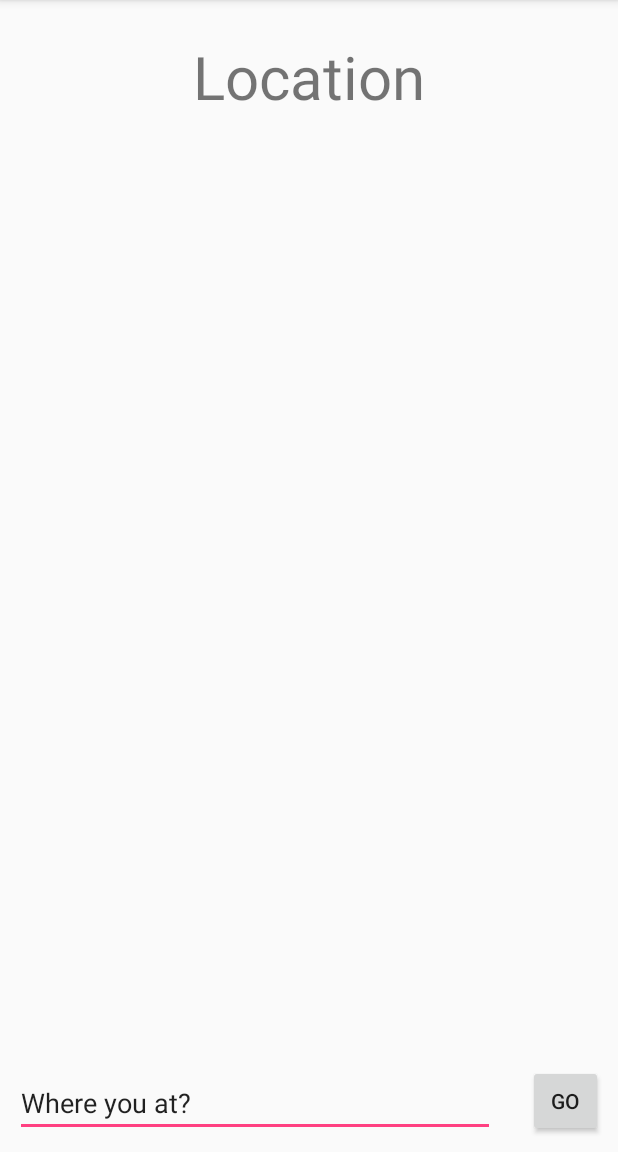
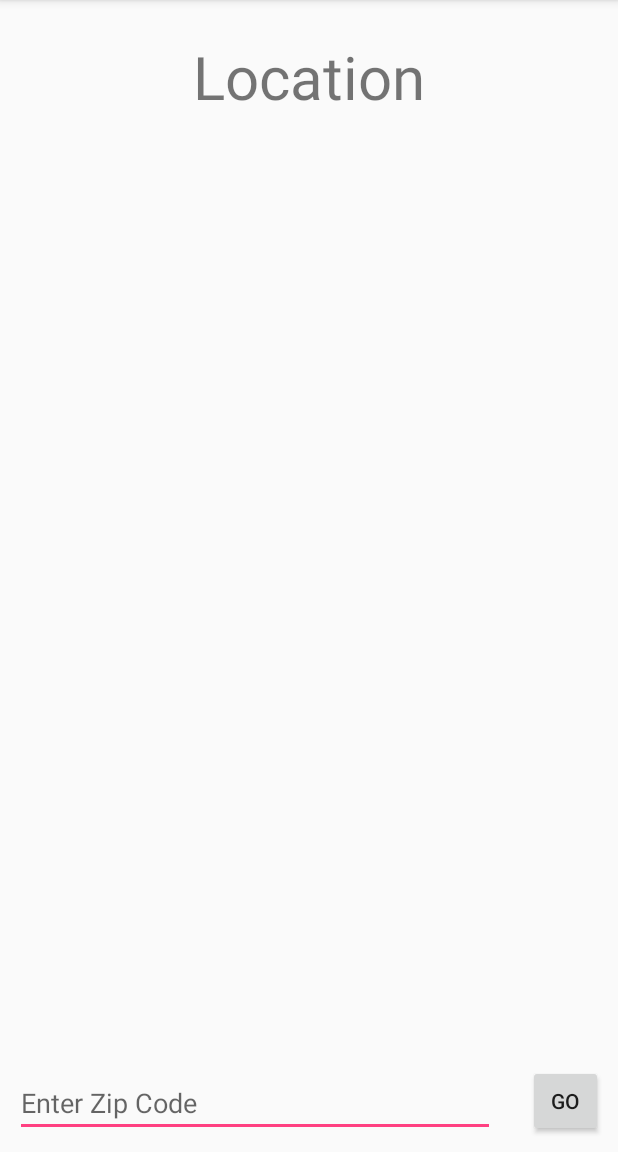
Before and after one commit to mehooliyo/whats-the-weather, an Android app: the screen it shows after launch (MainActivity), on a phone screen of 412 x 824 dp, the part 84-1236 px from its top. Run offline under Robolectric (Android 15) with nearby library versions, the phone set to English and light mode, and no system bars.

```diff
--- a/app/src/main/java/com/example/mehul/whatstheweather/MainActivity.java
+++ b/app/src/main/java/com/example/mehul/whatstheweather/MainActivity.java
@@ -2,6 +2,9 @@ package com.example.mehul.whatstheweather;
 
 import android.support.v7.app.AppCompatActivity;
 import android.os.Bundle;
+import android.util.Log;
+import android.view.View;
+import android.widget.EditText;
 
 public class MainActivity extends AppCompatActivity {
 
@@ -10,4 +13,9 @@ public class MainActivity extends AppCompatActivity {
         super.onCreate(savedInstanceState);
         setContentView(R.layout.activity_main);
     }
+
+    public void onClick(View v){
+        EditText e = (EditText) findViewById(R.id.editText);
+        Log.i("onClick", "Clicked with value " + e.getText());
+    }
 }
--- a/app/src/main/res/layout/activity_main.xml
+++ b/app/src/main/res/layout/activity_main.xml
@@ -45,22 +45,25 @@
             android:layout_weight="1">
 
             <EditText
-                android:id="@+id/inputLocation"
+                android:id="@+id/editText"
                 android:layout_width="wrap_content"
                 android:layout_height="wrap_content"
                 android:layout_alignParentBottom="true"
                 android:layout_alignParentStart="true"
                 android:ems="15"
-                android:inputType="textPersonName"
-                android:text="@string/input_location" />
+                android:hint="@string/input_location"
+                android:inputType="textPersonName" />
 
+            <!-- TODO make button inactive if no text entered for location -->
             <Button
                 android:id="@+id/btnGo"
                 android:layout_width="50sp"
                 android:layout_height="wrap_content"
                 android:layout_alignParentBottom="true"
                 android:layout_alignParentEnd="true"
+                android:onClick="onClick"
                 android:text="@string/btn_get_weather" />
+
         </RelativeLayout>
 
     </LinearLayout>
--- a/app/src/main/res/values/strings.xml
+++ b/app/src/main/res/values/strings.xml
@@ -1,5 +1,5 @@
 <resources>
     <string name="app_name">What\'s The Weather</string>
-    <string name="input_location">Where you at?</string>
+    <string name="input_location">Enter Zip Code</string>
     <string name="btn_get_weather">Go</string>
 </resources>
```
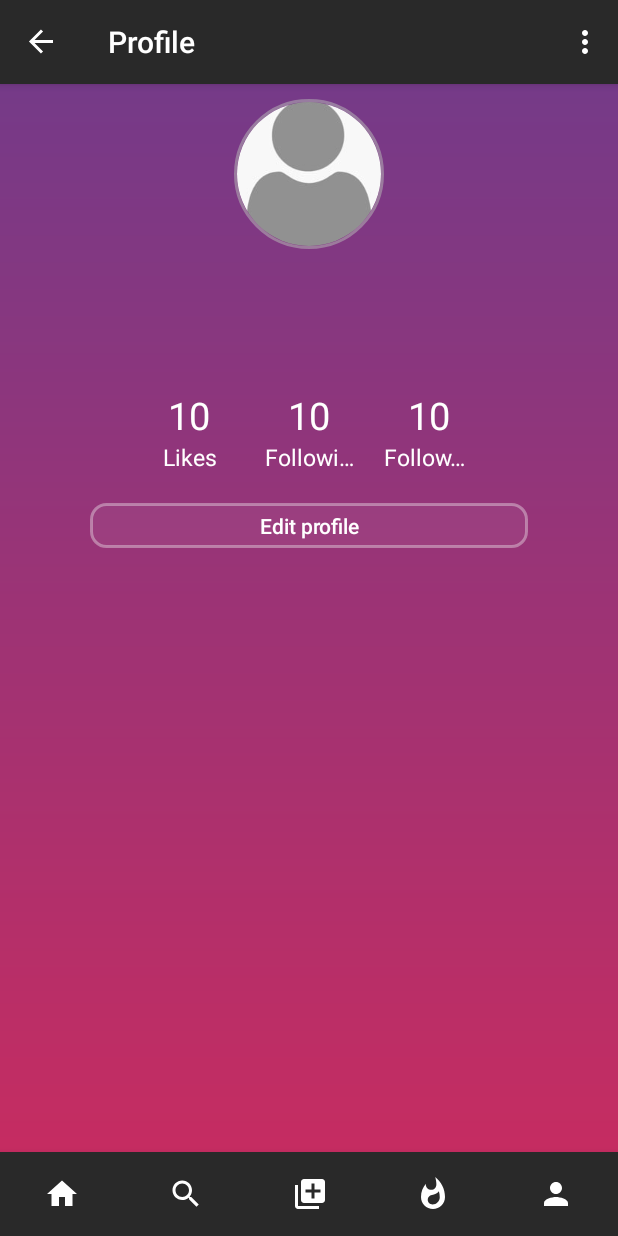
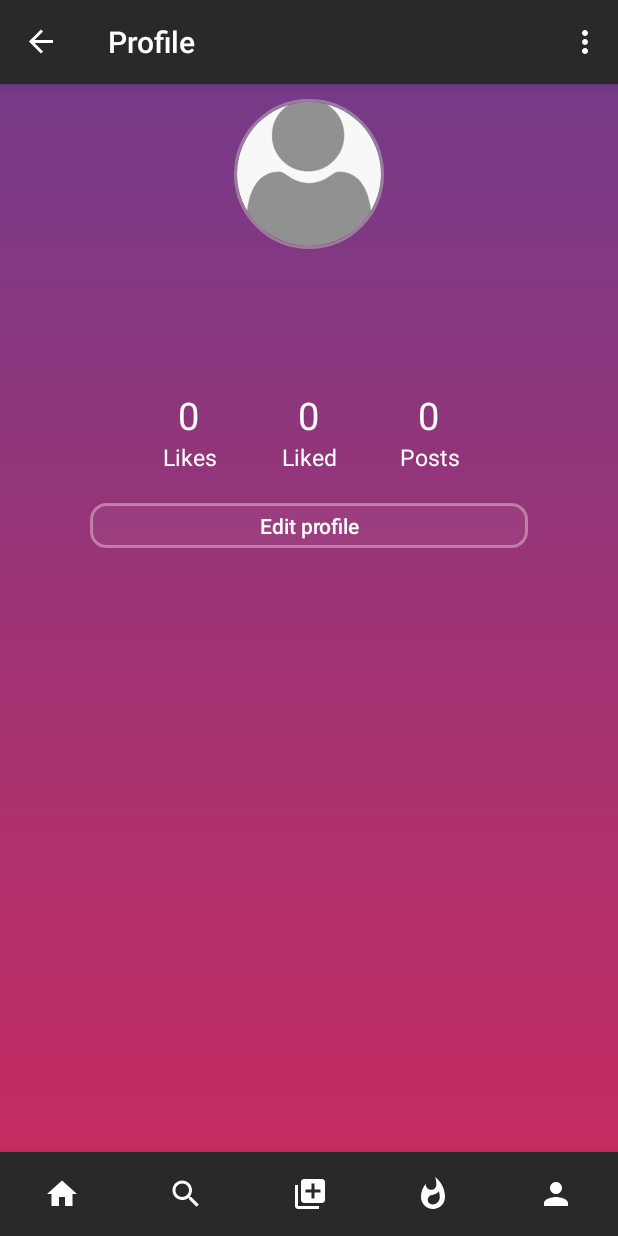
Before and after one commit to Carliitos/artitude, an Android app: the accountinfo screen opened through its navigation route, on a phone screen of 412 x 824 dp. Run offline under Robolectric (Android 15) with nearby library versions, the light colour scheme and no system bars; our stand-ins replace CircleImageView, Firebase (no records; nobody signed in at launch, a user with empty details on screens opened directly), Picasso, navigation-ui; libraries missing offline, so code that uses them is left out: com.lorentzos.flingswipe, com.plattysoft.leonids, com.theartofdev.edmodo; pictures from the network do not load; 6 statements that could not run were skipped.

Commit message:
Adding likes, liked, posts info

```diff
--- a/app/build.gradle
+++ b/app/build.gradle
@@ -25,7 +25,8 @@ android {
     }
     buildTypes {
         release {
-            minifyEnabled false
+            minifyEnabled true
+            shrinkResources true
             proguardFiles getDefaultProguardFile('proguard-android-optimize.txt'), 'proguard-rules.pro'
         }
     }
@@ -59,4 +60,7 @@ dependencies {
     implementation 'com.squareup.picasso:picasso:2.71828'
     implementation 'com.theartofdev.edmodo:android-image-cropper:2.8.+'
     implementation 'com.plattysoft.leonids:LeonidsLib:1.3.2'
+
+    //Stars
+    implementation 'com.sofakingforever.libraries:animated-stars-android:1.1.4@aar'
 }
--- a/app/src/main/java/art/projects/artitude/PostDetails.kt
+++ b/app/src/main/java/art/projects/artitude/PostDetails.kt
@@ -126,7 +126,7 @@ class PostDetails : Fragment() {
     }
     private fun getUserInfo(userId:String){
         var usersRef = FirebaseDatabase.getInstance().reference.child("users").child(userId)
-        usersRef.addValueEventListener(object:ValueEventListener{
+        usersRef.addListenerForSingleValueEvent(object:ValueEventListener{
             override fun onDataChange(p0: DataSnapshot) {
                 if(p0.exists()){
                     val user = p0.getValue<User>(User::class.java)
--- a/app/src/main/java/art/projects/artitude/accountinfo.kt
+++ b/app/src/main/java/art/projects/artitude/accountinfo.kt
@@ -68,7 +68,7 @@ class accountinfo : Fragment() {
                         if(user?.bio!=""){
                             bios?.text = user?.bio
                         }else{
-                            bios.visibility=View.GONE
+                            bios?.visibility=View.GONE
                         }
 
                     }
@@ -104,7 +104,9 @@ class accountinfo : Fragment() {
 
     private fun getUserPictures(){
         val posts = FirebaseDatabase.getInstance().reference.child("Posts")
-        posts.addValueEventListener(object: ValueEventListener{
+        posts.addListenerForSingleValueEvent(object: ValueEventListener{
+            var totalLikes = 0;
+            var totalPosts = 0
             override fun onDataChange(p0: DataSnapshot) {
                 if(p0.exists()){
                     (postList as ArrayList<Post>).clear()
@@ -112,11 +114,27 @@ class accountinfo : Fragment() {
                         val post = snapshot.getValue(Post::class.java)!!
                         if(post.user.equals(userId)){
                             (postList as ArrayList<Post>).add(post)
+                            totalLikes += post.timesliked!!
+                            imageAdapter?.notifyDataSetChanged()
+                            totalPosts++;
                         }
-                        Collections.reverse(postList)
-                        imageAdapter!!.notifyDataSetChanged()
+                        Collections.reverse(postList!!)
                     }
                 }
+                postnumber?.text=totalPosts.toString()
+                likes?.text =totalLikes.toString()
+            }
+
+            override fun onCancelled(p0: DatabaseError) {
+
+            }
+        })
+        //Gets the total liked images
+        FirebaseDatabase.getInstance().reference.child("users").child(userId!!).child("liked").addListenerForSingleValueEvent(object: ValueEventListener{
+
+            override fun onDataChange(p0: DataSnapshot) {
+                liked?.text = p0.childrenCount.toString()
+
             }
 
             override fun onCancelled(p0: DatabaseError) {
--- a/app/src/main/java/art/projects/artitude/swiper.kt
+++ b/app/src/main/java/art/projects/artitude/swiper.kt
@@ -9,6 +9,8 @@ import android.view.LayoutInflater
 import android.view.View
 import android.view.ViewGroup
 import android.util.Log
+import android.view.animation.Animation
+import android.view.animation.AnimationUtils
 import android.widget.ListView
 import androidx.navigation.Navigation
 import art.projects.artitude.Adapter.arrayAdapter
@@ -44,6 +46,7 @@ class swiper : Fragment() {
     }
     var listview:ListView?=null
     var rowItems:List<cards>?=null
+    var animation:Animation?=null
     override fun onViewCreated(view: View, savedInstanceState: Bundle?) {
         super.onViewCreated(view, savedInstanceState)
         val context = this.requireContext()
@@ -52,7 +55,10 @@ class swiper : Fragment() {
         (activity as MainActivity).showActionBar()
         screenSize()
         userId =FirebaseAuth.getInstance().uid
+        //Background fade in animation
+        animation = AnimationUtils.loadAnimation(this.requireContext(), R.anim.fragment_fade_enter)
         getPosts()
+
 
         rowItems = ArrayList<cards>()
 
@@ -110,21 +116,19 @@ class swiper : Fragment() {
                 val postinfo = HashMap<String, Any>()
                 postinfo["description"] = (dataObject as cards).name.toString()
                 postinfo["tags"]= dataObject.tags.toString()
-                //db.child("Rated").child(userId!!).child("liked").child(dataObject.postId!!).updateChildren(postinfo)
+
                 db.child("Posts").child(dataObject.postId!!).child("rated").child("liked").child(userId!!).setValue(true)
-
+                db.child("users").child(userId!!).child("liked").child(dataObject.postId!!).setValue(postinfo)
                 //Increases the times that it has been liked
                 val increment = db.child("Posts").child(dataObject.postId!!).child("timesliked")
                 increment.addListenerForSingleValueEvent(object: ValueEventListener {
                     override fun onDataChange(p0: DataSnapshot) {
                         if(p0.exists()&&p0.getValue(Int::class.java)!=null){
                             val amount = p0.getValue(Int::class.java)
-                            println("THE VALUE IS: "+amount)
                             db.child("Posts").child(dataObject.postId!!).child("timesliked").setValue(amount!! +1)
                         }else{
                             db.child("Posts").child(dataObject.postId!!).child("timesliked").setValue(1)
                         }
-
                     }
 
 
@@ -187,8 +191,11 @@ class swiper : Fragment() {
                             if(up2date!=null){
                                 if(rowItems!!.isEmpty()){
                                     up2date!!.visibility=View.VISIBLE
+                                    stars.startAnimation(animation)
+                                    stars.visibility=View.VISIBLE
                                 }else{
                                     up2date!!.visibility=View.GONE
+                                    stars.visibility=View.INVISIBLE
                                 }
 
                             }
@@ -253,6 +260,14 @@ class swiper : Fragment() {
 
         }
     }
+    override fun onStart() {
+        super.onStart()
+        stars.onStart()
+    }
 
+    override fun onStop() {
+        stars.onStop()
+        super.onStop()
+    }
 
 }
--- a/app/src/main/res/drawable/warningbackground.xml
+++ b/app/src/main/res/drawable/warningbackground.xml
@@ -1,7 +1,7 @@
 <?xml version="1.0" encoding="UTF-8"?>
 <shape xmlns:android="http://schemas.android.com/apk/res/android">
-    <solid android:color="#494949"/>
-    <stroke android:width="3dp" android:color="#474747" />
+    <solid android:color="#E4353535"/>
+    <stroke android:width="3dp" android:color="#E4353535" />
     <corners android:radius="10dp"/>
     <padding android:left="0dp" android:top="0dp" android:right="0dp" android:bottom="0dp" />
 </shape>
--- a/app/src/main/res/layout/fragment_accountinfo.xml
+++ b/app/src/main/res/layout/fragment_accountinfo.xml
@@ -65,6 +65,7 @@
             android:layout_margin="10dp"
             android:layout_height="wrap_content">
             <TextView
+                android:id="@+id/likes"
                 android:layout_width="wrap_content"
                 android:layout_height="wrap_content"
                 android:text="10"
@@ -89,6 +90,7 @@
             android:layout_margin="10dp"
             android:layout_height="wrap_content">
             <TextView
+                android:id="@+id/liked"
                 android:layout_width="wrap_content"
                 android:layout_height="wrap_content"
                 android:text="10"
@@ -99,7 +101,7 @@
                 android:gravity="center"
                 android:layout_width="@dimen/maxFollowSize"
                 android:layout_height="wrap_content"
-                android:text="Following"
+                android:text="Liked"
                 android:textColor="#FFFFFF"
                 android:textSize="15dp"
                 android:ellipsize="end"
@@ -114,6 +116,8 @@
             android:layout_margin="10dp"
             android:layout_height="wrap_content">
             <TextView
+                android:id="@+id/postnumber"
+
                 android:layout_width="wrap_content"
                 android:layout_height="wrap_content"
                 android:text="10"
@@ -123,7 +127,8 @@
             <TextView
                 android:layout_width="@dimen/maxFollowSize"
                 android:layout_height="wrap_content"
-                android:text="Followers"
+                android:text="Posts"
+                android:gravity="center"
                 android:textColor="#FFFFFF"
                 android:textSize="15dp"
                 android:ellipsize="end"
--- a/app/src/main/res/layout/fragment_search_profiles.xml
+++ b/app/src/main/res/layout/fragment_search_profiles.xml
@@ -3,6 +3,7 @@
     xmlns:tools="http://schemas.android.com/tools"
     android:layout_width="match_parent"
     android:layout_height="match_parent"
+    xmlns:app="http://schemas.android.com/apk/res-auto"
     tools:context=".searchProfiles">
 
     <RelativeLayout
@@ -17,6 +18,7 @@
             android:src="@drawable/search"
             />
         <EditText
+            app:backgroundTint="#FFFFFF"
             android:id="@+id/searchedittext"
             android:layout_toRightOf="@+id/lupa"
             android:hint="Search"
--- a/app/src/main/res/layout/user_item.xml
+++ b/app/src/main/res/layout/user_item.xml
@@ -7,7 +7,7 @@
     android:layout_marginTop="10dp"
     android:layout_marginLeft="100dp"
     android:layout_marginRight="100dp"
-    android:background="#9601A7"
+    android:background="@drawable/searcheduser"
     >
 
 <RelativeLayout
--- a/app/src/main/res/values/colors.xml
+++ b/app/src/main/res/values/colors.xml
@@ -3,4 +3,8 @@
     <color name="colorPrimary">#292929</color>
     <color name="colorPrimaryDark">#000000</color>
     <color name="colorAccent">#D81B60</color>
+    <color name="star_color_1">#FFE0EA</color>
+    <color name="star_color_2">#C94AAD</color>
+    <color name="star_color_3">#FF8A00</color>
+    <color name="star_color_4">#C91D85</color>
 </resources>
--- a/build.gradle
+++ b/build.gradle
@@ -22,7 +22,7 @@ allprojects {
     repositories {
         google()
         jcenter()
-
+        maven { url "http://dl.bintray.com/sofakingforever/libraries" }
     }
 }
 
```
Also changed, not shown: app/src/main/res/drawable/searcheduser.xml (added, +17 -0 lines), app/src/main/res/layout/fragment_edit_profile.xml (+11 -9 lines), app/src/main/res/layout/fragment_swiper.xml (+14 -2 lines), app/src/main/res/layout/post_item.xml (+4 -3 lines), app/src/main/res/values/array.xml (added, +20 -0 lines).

- **TRY IT**
Copy out the lines above that hold the string "override".

- **SOLVED EXERCISE**
             override fun onDataChange(p0: DataSnapshot) {
             override fun onDataChange(p0: DataSnapshot) {
+            override fun onCancelled(p0: DatabaseError) {
+            override fun onDataChange(p0: DataSnapshot) {
             override fun onCancelled(p0: DatabaseError) {
     override fun onViewCreated(view: View, savedInstanceState: Bundle?) {
                     override fun onDataChange(p0: DataSnapshot) {
+    override fun onStart() {
+    override fun onStop() {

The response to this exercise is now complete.